Although I never met him I did read several of his newsletters and certainly agreed with him that leasehold should be abolished. Like Paul I too appreciate the fact that our flats have been able to acquire the right to manage.
This is sad news and comes as quite a shock . My condolences to Nigel’s family.
Who can replace him and continue the Campaign to Abolish Residential Leaseholds ?
I think he must have given many hours of his free time to CARL and it will be difficult for the next chair of Carl to match his dedication .but I hope someone will. volunteer.
What a good man. Hopefully his work will be continued by LKP.
Met him a few times and a real gentleman, so very sad to see this news. RIP.
I was in contact with Nigel when we first founded Campaign against retirement leasehold exploitation and was very interested in the direction his work regarding leasehold/commonhold was going in. I am very sorry to hear that he has died at far too young an age.
He was a great example of a totally dedicated and determined campaigner.
Nigel, What you started, We will finish. You have made a fantastic contribution to righting the injustices faced by innocent and oppressed leaseholders .
We owe it to your memory to continue the work you started (however hard the path to justice maybe?)
You and your magnificent efforts and utter dedication will never be forgotten.
May you rest in eternal peace. You will be missed.
My sympathies to the family and friends of a great man.
I agree with all the tributes to Nigel, a man I never met. There are those in life who help others not for the glory but because they dislike unfairness as Leasehold had become.
Though only a beginner I will try to help until Leasehold is abolished.
Thank you to LKP also for marking the death of Nigel Wilkins.

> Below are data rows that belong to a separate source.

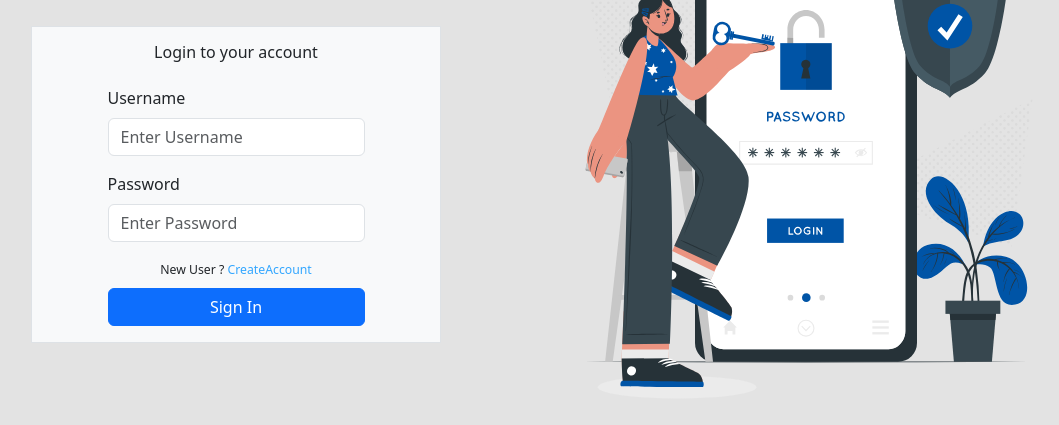
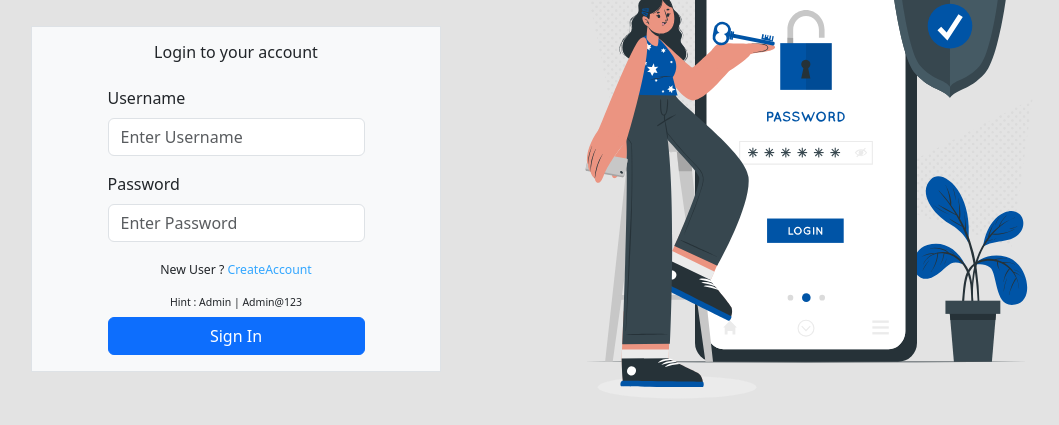
Before and after one commit to chsanjay920/kahoot-clone, a plain HTML site: page frontend/index.html in a window 1280 px wide. Shown: the part 245-670 px from the top of the page, without its empty margins (119-1178 px from the left). Drawn offline with Linux system fonts and the light colour scheme.

Commit message:
"Logo Changed | Default password hint added"

```diff
--- a/frontend/index.html
+++ b/frontend/index.html
@@ -20,6 +20,7 @@
                             <div class="col mb-3 d-flex justify-content-center">
                                 <h6>Login to your account</h6>
                             </div>
+
                             <div class="mb-3">
                                 <label for="username" class="form-label">Username</label>
                                 <input type="text" class="form-control" id="username" placeholder="Enter Username"
@@ -36,6 +37,11 @@
                                 </small>
                                 <small style="color: rgb(50, 166, 255); cursor: pointer;"
                                     onclick="register()">CreateAccount</small>
+                            </div>
+                            <div class="text-center small my-2 ">
+                                <sub>
+                                    Hint : Admin | Admin@123
+                                </sub>
                             </div>
                             <button type="button" class="btn btn-primary w-100 mb-3" onclick="Userlogin()">Sign In</button>
                         </form>
```
Also changed, not shown: frontend/images/logo.png.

I knew him from many years ago when we sat at a table together in Joan South’s front room in Phillimore Gardens.
People who volunteer their time like Nigel for our good are too often buried with their cause.
Nigel’s letters and and newsletters live on in the appreciation of those he fought for and in the fight against high-level corruption that he spent his time publicising.